UofL Physicians the first in Kentucky to offer new asthma treatment

Published on November 15, 2011

Physicians with the Pulmonary, Critical Care and Sleep Disorders Medicine practice of University Medical Associates (UMA), in partnership with University Hospital, are the first in Kentucky to offer a new and innovative asthma treatment to patients. The Alair Bronchial Thermoplasty System is the first non-pharmacological treatment for adults with severe, persistent asthma who don’t respond to standard medical interventions. Bronchial thermoplasty complements current asthma maintenance medications by providing long-lasting control and improving asthma-related quality of life for patients.

“As pulmonologists, we are often referred patients who have very difficult-to-control asthma,” said Rodney Folz, M.D., Ph.D., chief of Pulmonary, Critical Care and Sleep Disorders Medicine - UMA. “While many patients’ asthma can be controlled with inhaler medications, oral pills or immunotherapy shots, combined with avoidance of environmental exposures, there are some whose asthma simply won’t respond to these treatments. Individuals with this form of severe, persistent asthma have had no other effective treatment alternatives, until now.”

Bronchial thermoplasty treatment is performed through the working channel of a standard flexible bronchoscope that is introduced through a patient’s nose or mouth, and into their lungs. The tip of the small diameter catheter is expanded to contact the walls of targeted airways. Controlled thermal energy is then delivered to the airway walls to reduce the presence of excess airway smooth muscle that narrows the airways in patients with asthma. The minimally invasive procedure, like many other flexible endoscopy procedures, is done under moderate sedation, and the patient returns home the same day. Studies have demonstrated that patients who use this treatment have an 84 percent decrease in ER visits, 73 percent decrease in hospitalizations, 66 percent decrease in lost days at work and a 32 percent decrease in asthma attacks.

Tanya Wiese, M.D., an interventional pulmonologist, received special training on the device, and will serve as the lead physician performing bronchial thermoplasty treatment. Treatments will be performed in the endoscopy/ bronchoscopy unit at University Hospital. Patients will receive follow-up care at the private practice offices of UMA.

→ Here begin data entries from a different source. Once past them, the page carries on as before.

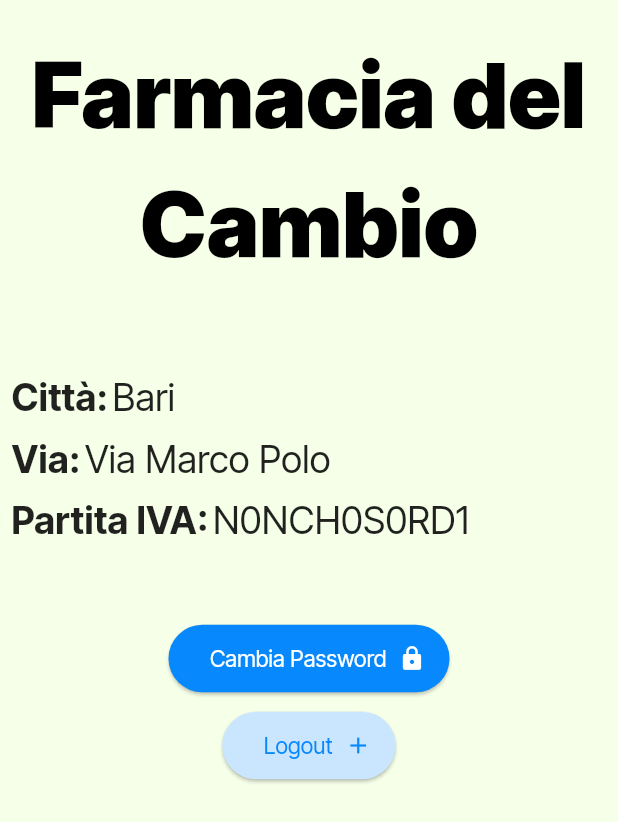
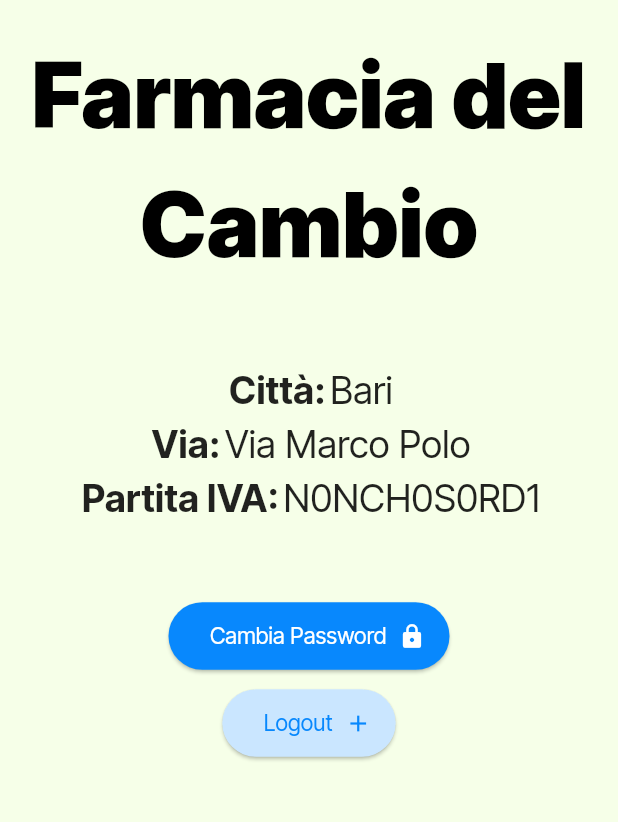
Before and after one commit to FLopriore/pharmate_farmacia, a Flutter app: the ProfilePage screen opened directly, on a phone screen of 412 x 824 dp. Shown: the top 822 px of the screen. Run offline on Flutter 3.47's test engine with Material 2 defaults, Android fonts, the phone set to English and light mode, and no system bars; our stand-ins replace google_fonts.

Commit message:
Improved Profile Page

```diff
--- a/lib/widgets/profile_entry.dart
+++ b/lib/widgets/profile_entry.dart
@@ -7,13 +7,12 @@ class ProfileEntry extends StatelessWidget {
 
   @override
   Widget build(BuildContext context) {
-    return Padding(
-      padding: const EdgeInsets.only(left: 5.0, top: 5.0),
-      child: Row( children: [
+    return Row(
+      mainAxisSize: MainAxisSize.min,
+      children: [
         Text(textParam,style: const TextStyle(fontWeight: FontWeight.bold,fontSize: 25),textAlign: TextAlign.center,),
         Text(textEntry,style: const TextStyle(fontWeight: FontWeight.normal,fontSize: 25),),
       ],
-      ),
     );
   }
 }
```
Also changed, not shown: lib/screens/profile_page.dart (+5 -4 lines).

“We pulmonary physicians at UofL Physicians are very excited to be able to offer this new treatment to patients and their physicians,” Folz said. “We collaborate with allergists, primary care physicians and pulmonologists, all of whom take care of patients with asthma, to provide this highly specialized treatment intervention. We are pleased to the first to provide this major medical advance to all Kentuckians.”